Burmese Buddhist Andagu Stone Stelae carvings vary in size and number of scenes. Some of them are just a few centimeters in height showing the enlightened Buddha in “Earth Touching Gesture” flanked by monks. Others show up to six or eight scenes with figures in miniature form around the central Buddha depicting the main events of the Buddha’s life. Some stelae show scenes of the seven main events after enlightenment and there are a few that show both.
The scenes can vary in their order, but as a rule the dying Buddha in parinirvana (entering into nirvana) seen on the top of the stelae is fairly traditional in these carvings. The central Buddha in the Indian Buddhist stelae is often seen standing, whereas the Burmese stelae show the Buddha seated cross legged in the lotus position (Padmasana or asana), although they are rarely seen in a standing position. The Buddha in these carvings is usually flanked by his two main disciples, either in the form of Bodhisattva’s or monks.
I have a tendency to think that the earlier Pagan andagu stone carvings were flanked by Bodhisattva’s in the Indian style of dress and the later Pagan carvings with monks, reflecting the adaptation of the changing style of the Buddha during the Pagan period which today we recognize as typically Burmese.

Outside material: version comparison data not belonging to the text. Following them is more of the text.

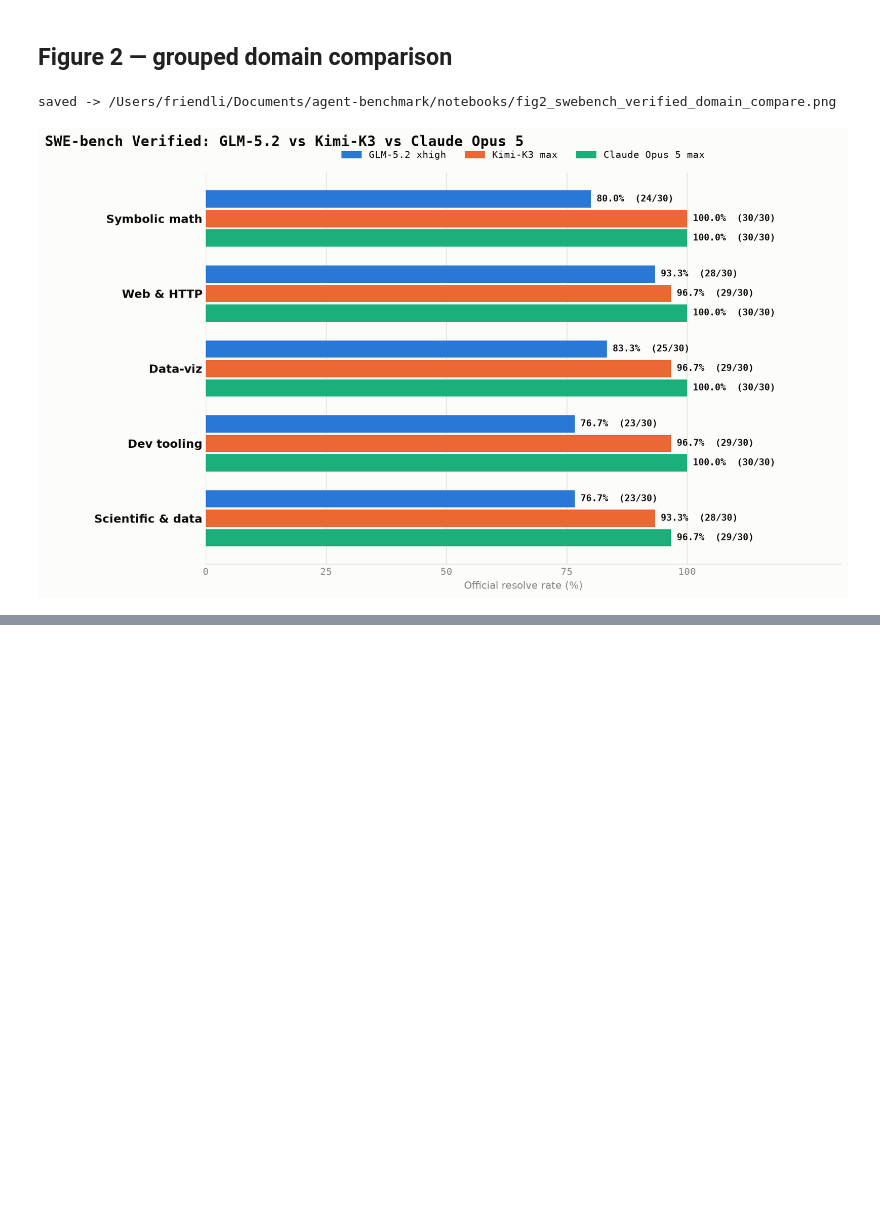
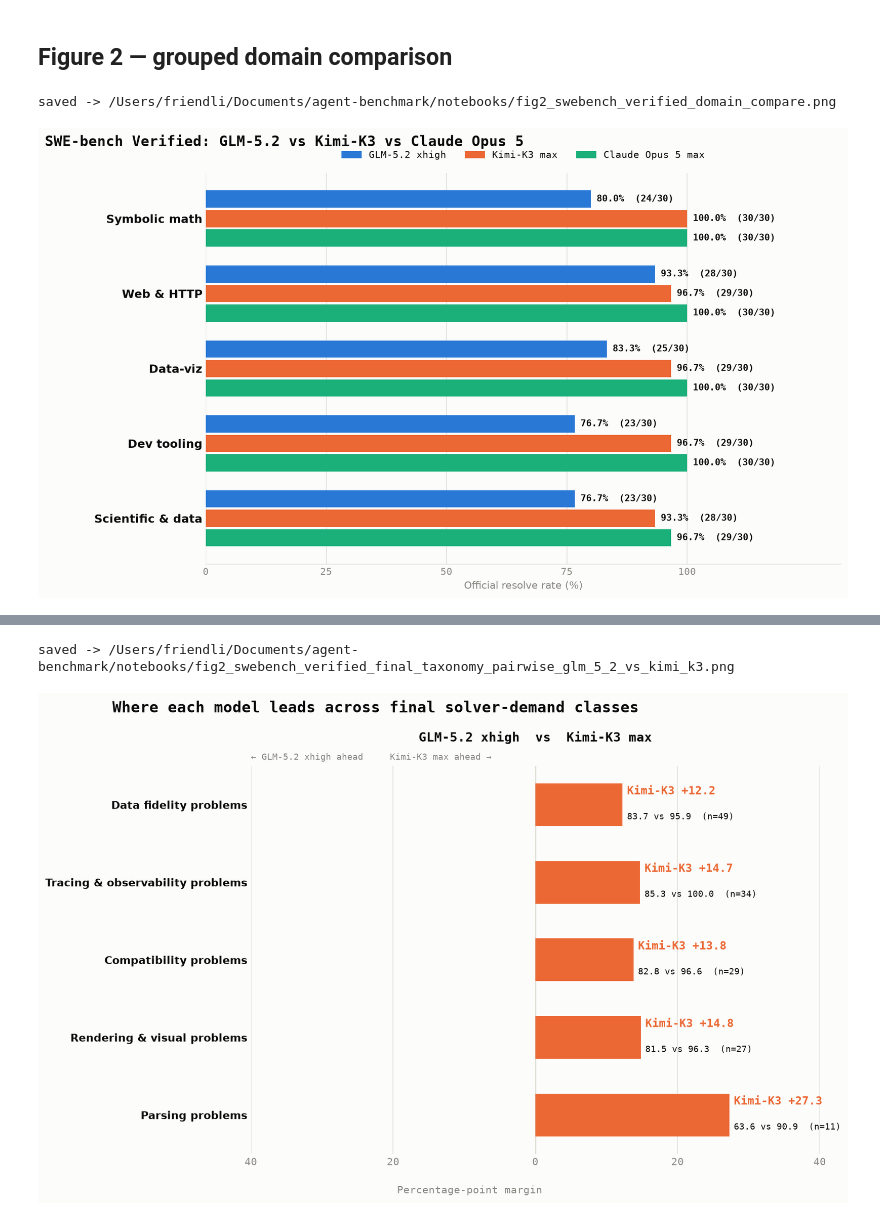
Before and after one commit to sen-37290/agent-benchmark, a Jupyter notebook: notebooks/fig2_swebench_verified_glm_5_2_vs_kimi_k3_vs_claude_opus_5.ipynb, the cells around one changed output, grey strips where cells are left out. Cells and saved outputs as stored; diff of their text form; code cells hidden in the pictures; blank space fills up the shorter version.

```diff
--- a/notebooks/fig2_swebench_verified_glm_5_2_vs_kimi_k3_vs_claude_opus_5.ipynb
+++ b/notebooks/fig2_swebench_verified_glm_5_2_vs_kimi_k3_vs_claude_opus_5.ipynb
@@ -180,0 +262,80 @@ saved -> /Users/friendli/Documents/agent-benchmark/notebooks/fig2_swebench_verif
+# %%
+def pairwise_frame(left_model, right_model):
+    pivot = taxonomy_scores.pivot(index='domain', columns='model', values=['rate_pct', 'resolved', 'total'])
+    rows = []
+    for domain in CLASS_ORDER:
+        left_rate = float(pivot.loc[domain, ('rate_pct', left_model)])
+        right_rate = float(pivot.loc[domain, ('rate_pct', right_model)])
+        rows.append({
+            'domain': domain,
+            'left_model': left_model, 'right_model': right_model,
+            'left_rate': left_rate, 'right_rate': right_rate,
+            'left_resolved': int(pivot.loc[domain, ('resolved', left_model)]),
+            'right_resolved': int(pivot.loc[domain, ('resolved', right_model)]),
+            'total': int(pivot.loc[domain, ('total', left_model)]),
+            'margin': right_rate - left_rate,
+        })
+    return pd.DataFrame(rows)
+
+comparisons = [
+    ('GLM-5.2 xhigh', 'Kimi-K3 max'),
+]
+pairwise = {pair: pairwise_frame(*pair) for pair in comparisons}
+max_margin = max(abs(frame.margin).max() for frame in pairwise.values())
+# Leave enough horizontal room for the winner and score annotations beyond the longest bar.
+axis_limit = max(10, int((max_margin + 12) // 5 + 1) * 5)
+
+fig, axes = plt.subplots(1, 1, figsize=(10, 7.2), dpi=150, sharey=True, squeeze=False)
+fig.patch.set_facecolor(SURFACE)
+for ax, (left_model, right_model) in zip(axes[0], comparisons):
+    frame = pairwise[(left_model, right_model)].iloc[::-1].reset_index(drop=True)
+    ax.set_facecolor(SURFACE)
+    for yi, row in frame.iterrows():
+        margin = row.margin
+        winner = right_model if margin > 0 else left_model if margin < 0 else 'Tie'
+        color = MODELS[right_model]['color'] if margin > 0 else MODELS[left_model]['color'] if margin < 0 else MUTED
+        ax.barh(yi, margin, height=0.55, color=color, zorder=3)
+        label_x = margin + (0.65 if margin >= 0 else -0.65)
+        ha = 'left' if margin >= 0 else 'right'
+        margin_text = f'{winner.split()[0]} {abs(margin):+.1f}' if winner != 'Tie' else 'Tie 0.0'
+        ax.text(label_x, yi + 0.10, margin_text, ha=ha, va='bottom', color=color,
+                fontsize=11, fontweight='bold', fontfamily=MONO)
+        ax.text(label_x, yi - 0.10,
+                f'{row.left_rate:.1f} vs {row.right_rate:.1f}  (n={row.total})',
+                ha=ha, va='top', color=INK, fontsize=8.8, fontfamily=MONO)
+
+    ax.axvline(0, color=GRID, lw=1.2, zorder=1)
+    ax.set_xlim(-axis_limit, axis_limit)
+    ticks = [-axis_limit, -axis_limit / 2, 0, axis_limit / 2, axis_limit]
+    ax.set_xticks(ticks)
+    ax.set_xticklabels([f'{abs(t):g}' for t in ticks], color=MUTED, fontfamily=MONO)
+    ax.xaxis.grid(True, color=GRID, lw=0.8, zorder=0)
+    ax.set_axisbelow(True); ax.tick_params(length=0)
+    for side in ('top', 'right', 'left', 'bottom'): ax.spines[side].set_visible(False)
+    ax.set_title(f'{left_model}  vs  {right_model}', fontsize=12.5,
+                 fontweight='bold', fontfamily=MONO, color=INK, pad=24)
+    ax.text(0.0, 1.01, f'← {left_model} ahead     {right_model} ahead →',
+            transform=ax.transAxes, ha='left', va='bottom', color=MUTED,
+            fontsize=8.5, fontfamily=MONO)
+
+axes[0, 0].set_yticks(range(len(plot_domains)))
+axes[0, 0].set_yticklabels(plot_domains, fontsize=10.5, fontweight='bold', color=INK)
+fig.text(0.01, 0.965, 'Where each model leads across final solver-demand classes',
+         fontsize=15, fontweight='bold', fontfamily=MONO, color=INK, va='top')
+fig.text(0.50, 0.025, 'Percentage-point margin', ha='center', color=MUTED,
+         fontsize=10, fontfamily=MONO)
+fig.subplots_adjust(left=0.20, right=0.98, top=0.84, bottom=0.10, wspace=0.16)
+
+out = REPO / 'notebooks/fig2_swebench_verified_final_taxonomy_pairwise_glm_5_2_vs_kimi_k3.png'
+fig.savefig(out, facecolor=SURFACE, bbox_inches='tight')
+print(f'saved -> {out}')
+plt.show()
+
+pairwise_table = pd.concat(
+    [frame.assign(comparison=f'{left} vs {right}') for (left, right), frame in pairwise.items()],
+    ignore_index=True,
+)
+pairwise_table[['comparison', 'domain', 'left_rate', 'right_rate', 'margin']].round(1)
+# %% [output]
+saved -> /Users/friendli/Documents/agent-benchmark/notebooks/fig2_swebench_verified_final_taxonomy_pairwise_glm_5_2_vs_kimi_k3.png
+[figure, added]
```
Also changed, not shown: parts of 7 cells of this notebook, 3 other files.
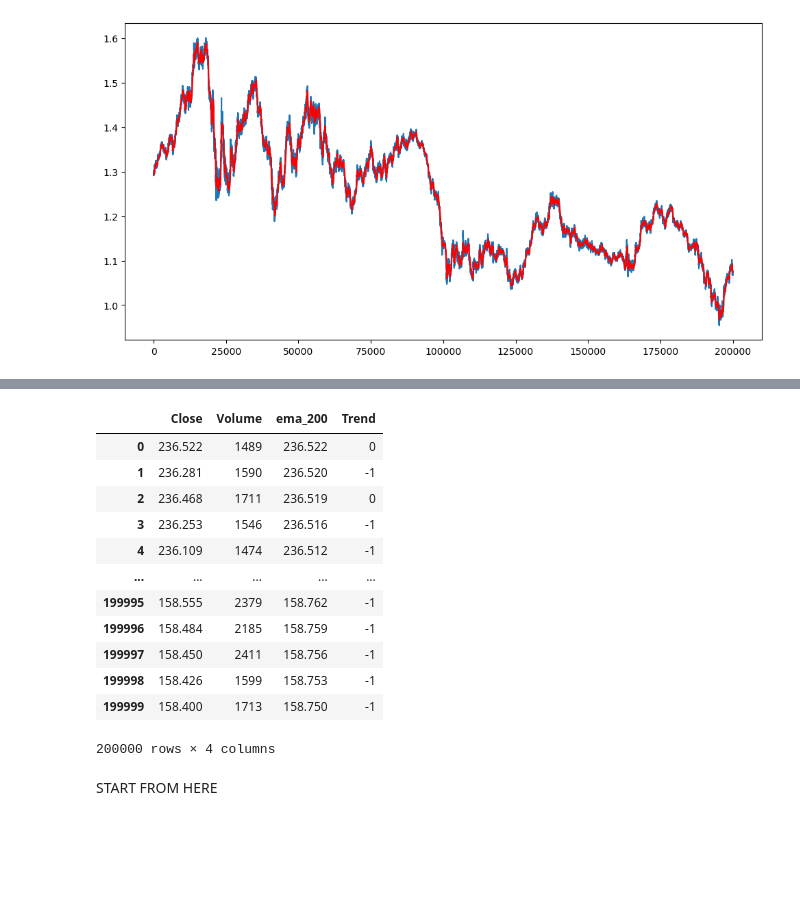
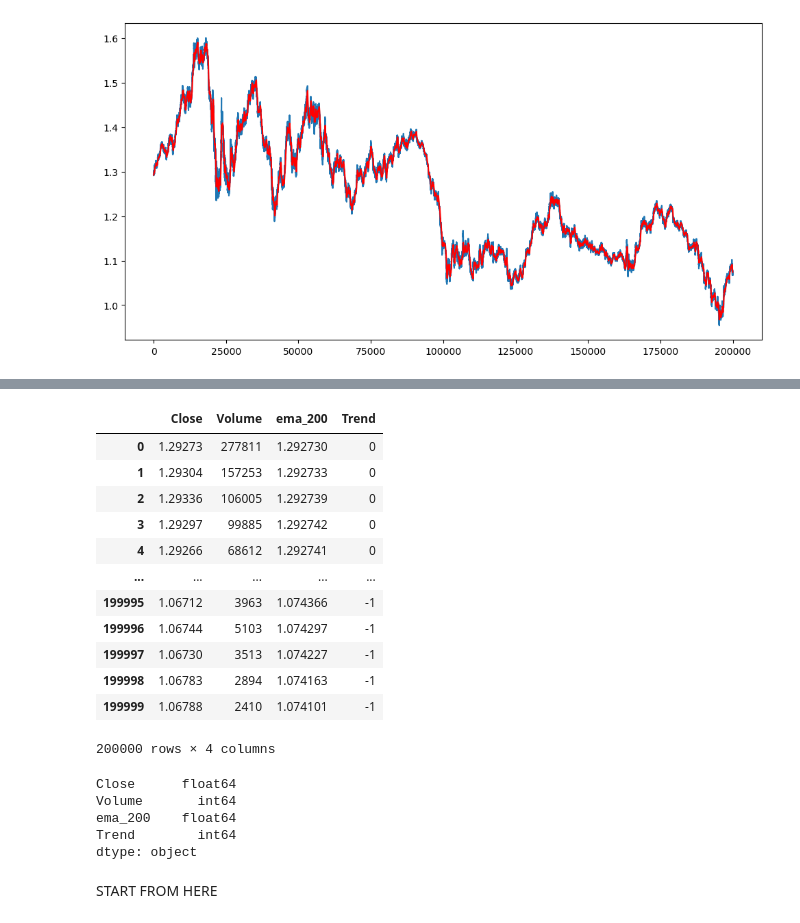
Before and after one commit to Rohan-SSS/ez_moeny, a Jupyter notebook: 200_ema_30_min_strat/200_ema_30m.ipynb, the cells around one changed output, grey strips where cells are left out. Cells and saved outputs as stored; diff of their text form; code cells hidden in the pictures; blank space fills up the shorter version.

```diff
--- a/200_ema_30_min_strat/200_ema_30m.ipynb
+++ b/200_ema_30_min_strat/200_ema_30m.ipynb
@@ -98,24 +100,32 @@ final_data_frame.to_csv(r"Z:\\projects\\ez_money\\pre_processed_data\\"+'EURUSD_
 # %%
 # loading final dataframe directly
-final_data_frame = pd.read_csv('Z:\projects\ez_money\pre_processed_data\GBPJPY_M30.csv')
+final_df = pd.read_csv('..\\pre_processed_data\\200_ema\\GBPJPY_M30.csv')
 # %%
-final_data_frame = final_data_frame.drop('Unnamed: 0', axis=1)
+final_df = final_df.drop('Unnamed: 0', axis=1)
 # %%
-final_data_frame
+final_df
 # currently eurusd
 # %% [output]
 |  | Close | Volume | ema_200 | Trend |
-| 0 | 236.522 | 1489 | 236.522 | 0 |
-| 1 | 236.281 | 1590 | 236.520 | -1 |
-| 2 | 236.468 | 1711 | 236.519 | 0 |
-| 3 | 236.253 | 1546 | 236.516 | -1 |
-| 4 | 236.109 | 1474 | 236.512 | -1 |
+| 0 | 1.29273 | 277811 | 1.292730 | 0 |
+| 1 | 1.29304 | 157253 | 1.292733 | 0 |
+| 2 | 1.29336 | 106005 | 1.292739 | 0 |
+| 3 | 1.29297 | 99885 | 1.292742 | 0 |
+| 4 | 1.29266 | 68612 | 1.292741 | 0 |
 | ... | ... | ... | ... | ... |
-| 199995 | 158.555 | 2379 | 158.762 | -1 |
-| 199996 | 158.484 | 2185 | 158.759 | -1 |
-| 199997 | 158.450 | 2411 | 158.756 | -1 |
-| 199998 | 158.426 | 1599 | 158.753 | -1 |
-| 199999 | 158.400 | 1713 | 158.750 | -1 |
+| 199995 | 1.06712 | 3963 | 1.074366 | -1 |
+| 199996 | 1.06744 | 5103 | 1.074297 | -1 |
+| 199997 | 1.06730 | 3513 | 1.074227 | -1 |
+| 199998 | 1.06783 | 2894 | 1.074163 | -1 |
+| 199999 | 1.06788 | 2410 | 1.074101 | -1 |
 200000 rows × 4 columns
+# %%
+final_df.dtypes
+# %% [output]
+Close      float64
+Volume       int64
+ema_200    float64
+Trend        int64
+dtype: object
 # %% [markdown]
 START FROM HERE
```
Also changed, not shown: parts of 49 cells of this notebook, 7 other files.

Each of the scenes surrounding the central seated Buddha links out to web sites that I have found interesting, in the hope that they may help to explain the meaning of the different scenes around the Buddha in more detail.
According to Gordon Luce’s book “Old Burma – Early pagan”, the scenes shown in these stelae are not always in the same order and that they can vary in their placement, the scenes as I have links to may not be exactly as stated. The links suggested for each scene are more for explanation of the scenes generally found on these beautiful intricate beige stone carvings found in Myanmar.